Mackenzie Davis tears up the screen in Sophia Takal's second feature.

Hollywood can be a cutthroat business that turns people against one another. That idea isn’t a particularly new one, but Sophia Takal’s Always Shine - a remarkably self-assured film from a second-time director - essays it beautifully, even if its conclusion muddies the picture.

Anna (Mackenzie Davis, lately of Black Mirror’s “San Junipero”) and Beth (Caitlin FitzGerald, of Masters of Sex) are two actresses and nominal best friends, heading out for a Big Sur retreat weekend after years of professional and personal competition. The idea, though not voiced out loud, is for the two to bury the hatchet and rediscover their friendship, but that proves harder than expected when it becomes obvious neither can leave their work - or jealousies - behind. Beth has been getting solid, regular work, culminating in an upcoming lead role in a “stupid” horror movie with “extensive” nudity she doesn’t really want to do, while Anna struggles to get cast in friends’ experimental shorts. It’s all fuel for the feud.

You ain’t seen seething, subterranean hatred like Always Shine's. The two lead characters constantly rub each other the wrong way, using subtle burns and backhanded compliments to get their hooks into one another. Almost every line drips with subtext of either jealousy, on Anna’s part, or guilt, on Beth’s. In conversation, the two actresses constantly compete to seem worse off than the other, one wallowing in self-loathing and the other impotently trying to make her feel better.

Both of Always Shine’s lead actors follow the title’s ironic advice, but it’s Mackenzie Davis who dominates the film. Granted, her role is the more showy of the two, one fuelled by rage at the world’s injustices, compared to FitzGerald’s subtler study in self-deprecation. Davis won an award for Best Performance at Monster Fest in Melbourne (where I saw the film), and she richly deserves it. Beth is the kind of audience-identification character that it hurts to identify with. Many people will likely find common ground in her plight, wherein she’s been passed over professionally and personally in favour of her friend. I’ve certainly struggled with that kind of jealousy before, and boy, I can tell you that Davis’ performance cut deep.
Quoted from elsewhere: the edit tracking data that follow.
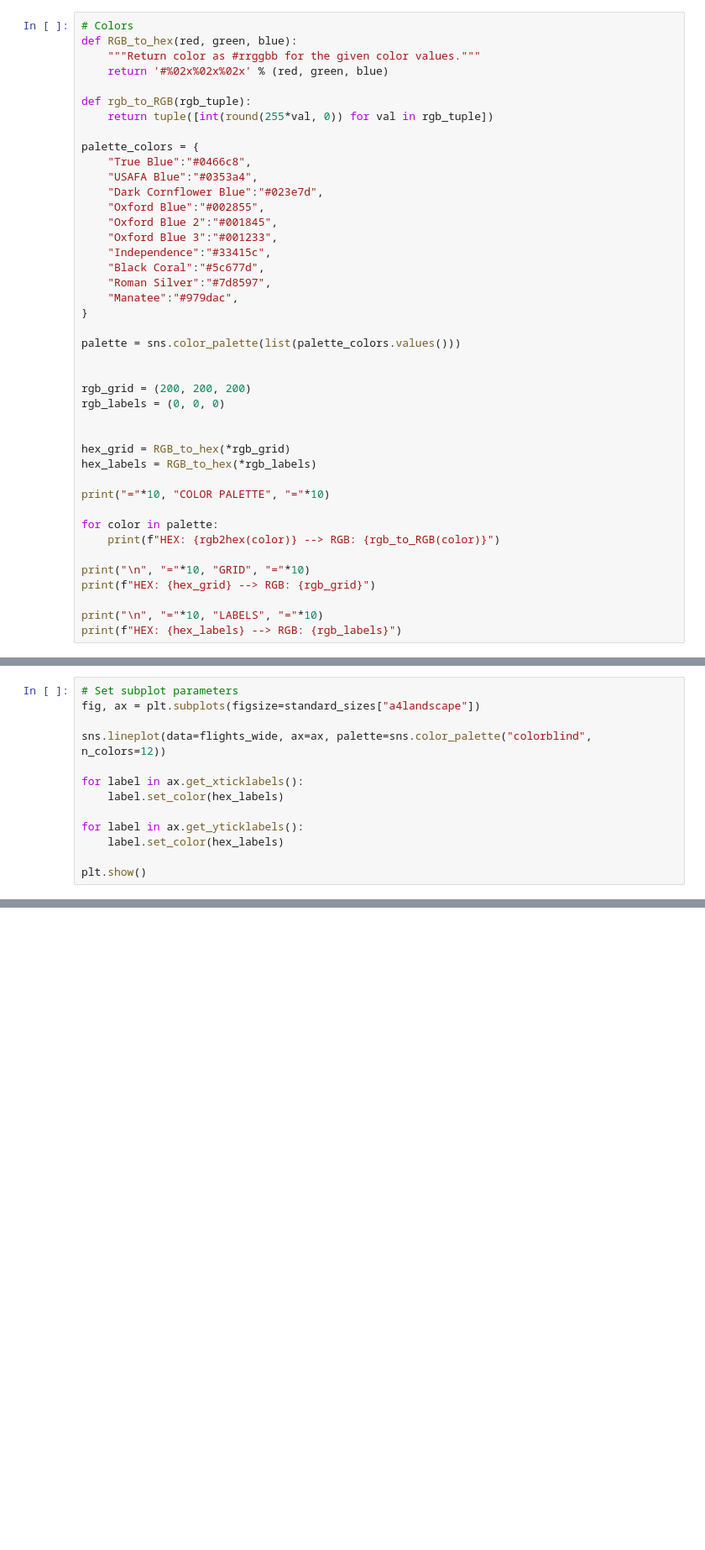
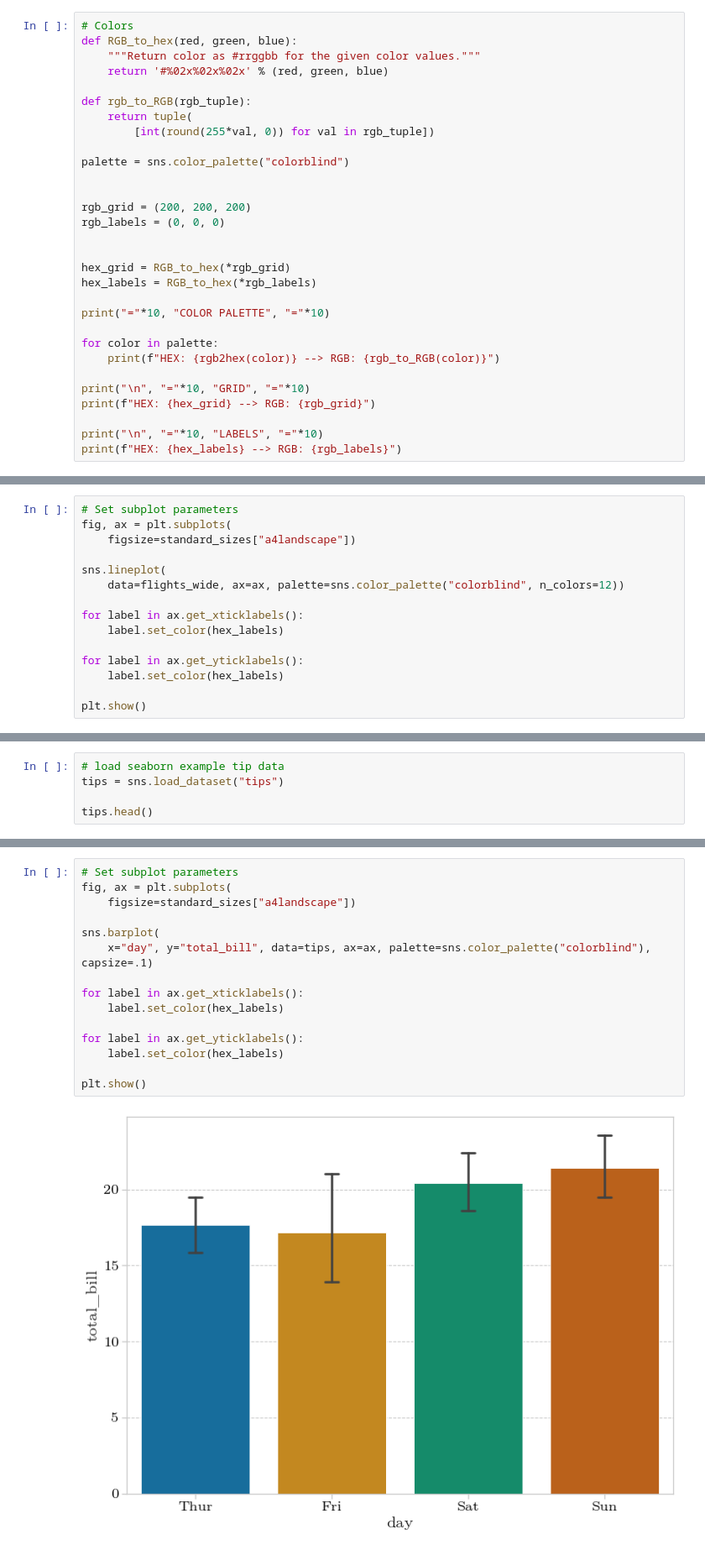
Before and after one commit to RLI-sandbox/open_bea-plot-design, a Jupyter notebook: plot-design/plot-design.ipynb, the cells around one changed output, grey strips where cells are left out. Shown at 84% size. Cells and saved outputs as stored; diff of their text form; blank space fills up the shorter version.

Commit message:
added bar and scatter plot

```diff
--- a/plot-design/plot-design.ipynb
+++ b/plot-design/plot-design.ipynb
@@ -57,22 +48,10 @@ def RGB_to_hex(red, green, blue):
     return '#%02x%02x%02x' % (red, green, blue)
 
 def rgb_to_RGB(rgb_tuple):
-    return tuple([int(round(255*val, 0)) for val in rgb_tuple])
+    return tuple(
+        [int(round(255*val, 0)) for val in rgb_tuple])
 
-palette_colors = {
-    "True Blue":"#0466c8",
-    "USAFA Blue":"#0353a4",
-    "Dark Cornflower Blue":"#023e7d",
-    "Oxford Blue":"#002855",
-    "Oxford Blue 2":"#001845",
-    "Oxford Blue 3":"#001233",
-    "Independence":"#33415c",
-    "Black Coral":"#5c677d",
-    "Roman Silver":"#7d8597",
-    "Manatee":"#979dac",
-}
-
-palette = sns.color_palette(list(palette_colors.values()))
+palette = sns.color_palette("colorblind")
 
 
 rgb_grid = (200, 200, 200)
@@ -138,9 +138,11 @@ sns.set_theme(
     style=style, font=font, font_scale=font_scale, palette=palette, rc=rc_theme)
 # %%
 # Set subplot parameters
-fig, ax = plt.subplots(figsize=standard_sizes["a4landscape"])
+fig, ax = plt.subplots(
+    figsize=standard_sizes["a4landscape"])
 
-sns.lineplot(data=flights_wide, ax=ax, palette=sns.color_palette("colorblind", n_colors=12))
+sns.lineplot(
+    data=flights_wide, ax=ax, palette=sns.color_palette("colorblind", n_colors=12))
 
 for label in ax.get_xticklabels():
     label.set_color(hex_labels)
@@ -173,0 +178,5 @@ KeysView(RcParams({'_internal.classic_mode': False,
+# %%
+# load seaborn example tip data
+tips = sns.load_dataset("tips")
+
+tips.head()
@@ -173,0 +190,17 @@ KeysView(RcParams({'_internal.classic_mode': False,
+# %%
+# Set subplot parameters
+fig, ax = plt.subplots(
+    figsize=standard_sizes["a4landscape"])
+
+sns.barplot(
+    x="day", y="total_bill", data=tips, ax=ax, palette=sns.color_palette("colorblind"), capsize=.1)
+
+for label in ax.get_xticklabels():
+    label.set_color(hex_labels)
+
+for label in ax.get_yticklabels():
+    label.set_color(hex_labels)
+
+plt.show()
+# %% [output]
+[figure, added]
```
Also changed, not shown: parts of 14 cells of this notebook, 1 other file.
Takal’s precise direction shines just as brightly. A longtime mumblecore veteran, her film has none of the shaggy qualities associated with that genre. Opening with a pair of scenes that immediately hook the viewer, Always Shine regularly subverts its own filmmaking devices in pursuit of its themes. Takal’s camera hones in tight on her actors, obsessing over every jealous glance and faked emotion. For a film that spends considerable time discussing nudity, the film’s nude scenes - including the classics, showers and sex - are deliberately chaste, providing an in-text rebuttal to the often misogynistic way Hollywood shoots women. Through focusing on performance and occasionally flashing to vague images of violence, the tension builds to an almost unbearable level by the start of the third act.

Unfortunately, that third act all but undoes the work of the first two. It’s no accident that the two lead characters look somewhat alike, and the third act capitalises on that. What started as a two-hander character drama takes a jarring turn into surreal psychological thriller, robbing Davis of a co-star to play against and killing the film’s pace. The story and theme fold in upon themselves, exploring an intriguing angle on the relationship between performance and self, as Anna takes on the role of Beth in real life. There’s merit in the psychological game Takal plays with Anna and Beth, but the abrupt gear-shift sucks away the atmosphere, and the final moments further confuse a story long since divorced of conventional sense.

The more I think about it, the more Always Shine might merit a second viewing. The bold choices on display in the third act may be discombobulating in the moment, but they display a vision that’s at least clear to the film’s director. Even without a conventionally satisfying ending, though, the two lead performances make Always Shine a fascinating entry into the pantheon of films about actors. Performances that explore the meaning of performance are hard to do, but Davis and FitzGerald pull them off with aplomb in a tense, thoughtful deconstruction of Hollywood's treatment of its young actresses.

Always Shine has screenings in select cities through December 2016.